::: MATERIALS PROVIDED :::
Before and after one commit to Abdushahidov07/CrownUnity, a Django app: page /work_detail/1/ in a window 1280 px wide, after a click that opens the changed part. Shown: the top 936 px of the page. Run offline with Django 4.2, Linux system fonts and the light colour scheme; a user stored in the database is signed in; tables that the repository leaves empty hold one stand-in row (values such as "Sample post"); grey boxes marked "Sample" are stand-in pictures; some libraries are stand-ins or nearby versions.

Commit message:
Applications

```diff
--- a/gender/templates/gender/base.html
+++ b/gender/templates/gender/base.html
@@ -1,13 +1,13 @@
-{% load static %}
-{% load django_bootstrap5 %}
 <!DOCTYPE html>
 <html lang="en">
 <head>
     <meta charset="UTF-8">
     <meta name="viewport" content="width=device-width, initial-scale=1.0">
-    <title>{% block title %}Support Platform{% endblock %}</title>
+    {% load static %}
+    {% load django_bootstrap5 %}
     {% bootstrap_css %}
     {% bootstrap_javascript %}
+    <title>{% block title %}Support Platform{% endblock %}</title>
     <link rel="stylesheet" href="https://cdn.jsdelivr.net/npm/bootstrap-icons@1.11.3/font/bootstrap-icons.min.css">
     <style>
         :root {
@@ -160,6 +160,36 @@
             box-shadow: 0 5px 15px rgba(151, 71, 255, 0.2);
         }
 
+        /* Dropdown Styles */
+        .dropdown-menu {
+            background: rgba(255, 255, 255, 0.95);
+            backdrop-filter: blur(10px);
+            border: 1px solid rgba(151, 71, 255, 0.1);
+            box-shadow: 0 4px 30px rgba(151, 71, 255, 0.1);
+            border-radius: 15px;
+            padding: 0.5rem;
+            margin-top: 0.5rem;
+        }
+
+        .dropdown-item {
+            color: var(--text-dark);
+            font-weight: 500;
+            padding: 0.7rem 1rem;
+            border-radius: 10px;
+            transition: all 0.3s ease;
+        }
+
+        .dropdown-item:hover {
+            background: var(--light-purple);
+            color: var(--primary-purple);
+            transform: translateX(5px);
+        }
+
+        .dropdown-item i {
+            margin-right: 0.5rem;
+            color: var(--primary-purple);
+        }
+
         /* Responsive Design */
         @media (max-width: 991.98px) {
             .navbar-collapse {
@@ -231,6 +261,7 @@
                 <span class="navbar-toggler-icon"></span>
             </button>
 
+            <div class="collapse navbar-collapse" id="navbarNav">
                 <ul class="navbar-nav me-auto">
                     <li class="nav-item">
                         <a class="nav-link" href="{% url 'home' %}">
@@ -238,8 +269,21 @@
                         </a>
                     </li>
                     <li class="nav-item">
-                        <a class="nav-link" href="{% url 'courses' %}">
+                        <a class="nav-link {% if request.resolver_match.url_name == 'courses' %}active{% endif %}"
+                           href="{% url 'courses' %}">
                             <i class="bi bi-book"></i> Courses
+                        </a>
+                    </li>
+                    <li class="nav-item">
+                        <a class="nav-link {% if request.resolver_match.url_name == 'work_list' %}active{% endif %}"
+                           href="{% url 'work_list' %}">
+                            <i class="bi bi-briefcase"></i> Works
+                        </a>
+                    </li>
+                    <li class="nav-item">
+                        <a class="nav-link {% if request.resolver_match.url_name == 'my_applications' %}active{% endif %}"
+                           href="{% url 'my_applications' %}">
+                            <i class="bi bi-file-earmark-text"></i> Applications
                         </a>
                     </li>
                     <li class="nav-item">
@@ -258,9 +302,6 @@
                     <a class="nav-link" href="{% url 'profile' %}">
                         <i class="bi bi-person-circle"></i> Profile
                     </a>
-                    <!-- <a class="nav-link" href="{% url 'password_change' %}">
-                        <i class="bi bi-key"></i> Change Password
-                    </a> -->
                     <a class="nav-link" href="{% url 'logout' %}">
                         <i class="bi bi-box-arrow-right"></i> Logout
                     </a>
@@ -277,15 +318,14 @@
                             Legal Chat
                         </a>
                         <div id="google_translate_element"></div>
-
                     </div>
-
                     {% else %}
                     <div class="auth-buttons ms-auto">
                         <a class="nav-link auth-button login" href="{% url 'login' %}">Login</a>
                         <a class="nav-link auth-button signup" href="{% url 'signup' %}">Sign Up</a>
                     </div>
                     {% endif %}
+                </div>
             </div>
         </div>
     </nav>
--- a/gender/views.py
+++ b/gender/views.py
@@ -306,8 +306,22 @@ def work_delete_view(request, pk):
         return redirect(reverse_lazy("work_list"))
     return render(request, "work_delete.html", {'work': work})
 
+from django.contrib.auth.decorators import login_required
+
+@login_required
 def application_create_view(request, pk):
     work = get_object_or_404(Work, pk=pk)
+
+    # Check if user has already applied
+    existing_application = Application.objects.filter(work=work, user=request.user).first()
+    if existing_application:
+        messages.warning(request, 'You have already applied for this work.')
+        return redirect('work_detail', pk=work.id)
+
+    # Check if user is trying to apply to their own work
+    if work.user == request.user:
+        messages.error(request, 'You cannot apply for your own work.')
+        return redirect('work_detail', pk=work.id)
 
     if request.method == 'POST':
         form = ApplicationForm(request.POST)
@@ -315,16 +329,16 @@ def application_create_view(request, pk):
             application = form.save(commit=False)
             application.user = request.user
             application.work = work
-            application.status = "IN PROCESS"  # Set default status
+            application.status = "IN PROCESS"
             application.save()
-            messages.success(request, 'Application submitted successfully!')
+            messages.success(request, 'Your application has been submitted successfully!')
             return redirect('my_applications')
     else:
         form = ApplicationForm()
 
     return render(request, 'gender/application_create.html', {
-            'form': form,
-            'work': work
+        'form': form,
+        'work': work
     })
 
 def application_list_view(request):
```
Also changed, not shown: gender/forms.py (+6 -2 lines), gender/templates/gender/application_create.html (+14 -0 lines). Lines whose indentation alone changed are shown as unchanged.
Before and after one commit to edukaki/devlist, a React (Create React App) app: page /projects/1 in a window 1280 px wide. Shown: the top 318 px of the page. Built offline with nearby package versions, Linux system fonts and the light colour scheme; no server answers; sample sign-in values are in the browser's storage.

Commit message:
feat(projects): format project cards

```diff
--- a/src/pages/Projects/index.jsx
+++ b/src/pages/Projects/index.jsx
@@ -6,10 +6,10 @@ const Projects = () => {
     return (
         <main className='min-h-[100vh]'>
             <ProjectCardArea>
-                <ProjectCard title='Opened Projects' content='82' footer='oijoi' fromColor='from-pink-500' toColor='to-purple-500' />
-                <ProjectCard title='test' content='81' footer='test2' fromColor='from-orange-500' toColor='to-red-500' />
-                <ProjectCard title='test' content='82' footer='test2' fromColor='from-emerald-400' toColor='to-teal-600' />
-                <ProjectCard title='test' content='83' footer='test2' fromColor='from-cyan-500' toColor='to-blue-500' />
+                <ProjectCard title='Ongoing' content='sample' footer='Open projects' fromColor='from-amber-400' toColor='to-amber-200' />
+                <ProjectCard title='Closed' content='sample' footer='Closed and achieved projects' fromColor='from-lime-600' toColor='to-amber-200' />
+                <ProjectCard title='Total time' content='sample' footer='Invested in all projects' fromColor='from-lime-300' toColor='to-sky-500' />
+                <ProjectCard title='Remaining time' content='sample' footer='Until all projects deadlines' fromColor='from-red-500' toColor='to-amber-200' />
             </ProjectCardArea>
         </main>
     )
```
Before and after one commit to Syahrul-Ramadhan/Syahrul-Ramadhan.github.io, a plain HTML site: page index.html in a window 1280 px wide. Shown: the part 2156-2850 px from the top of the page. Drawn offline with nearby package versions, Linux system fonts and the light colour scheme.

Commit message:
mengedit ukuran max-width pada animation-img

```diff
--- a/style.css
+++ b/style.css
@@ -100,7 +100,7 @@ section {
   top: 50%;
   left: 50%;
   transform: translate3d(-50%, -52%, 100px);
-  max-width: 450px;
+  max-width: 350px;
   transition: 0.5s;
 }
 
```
:::
> WHAT IS REQUIRED
Take every line from the data above that holds "changed" and copy it out.

> ANSWER BOX
Before and after one commit to Abdushahidov07/CrownUnity, a Django app: page /work_detail/1/ in a window 1280 px wide, after a click that opens the changed part. Shown: the top 936 px of the page. Run offline with Django 4.2, Linux system fonts and the light colour scheme; a user stored in the database is signed in; tables that the repository leaves empty hold one stand-in row (values such as "Sample post"); grey boxes marked "Sample" are stand-in pictures; some libraries are stand-ins or nearby versions.
Also changed, not shown: gender/forms.py (+6 -2 lines), gender/templates/gender/application_create.html (+14 -0 lines). Lines whose indentation alone changed are shown as unchanged.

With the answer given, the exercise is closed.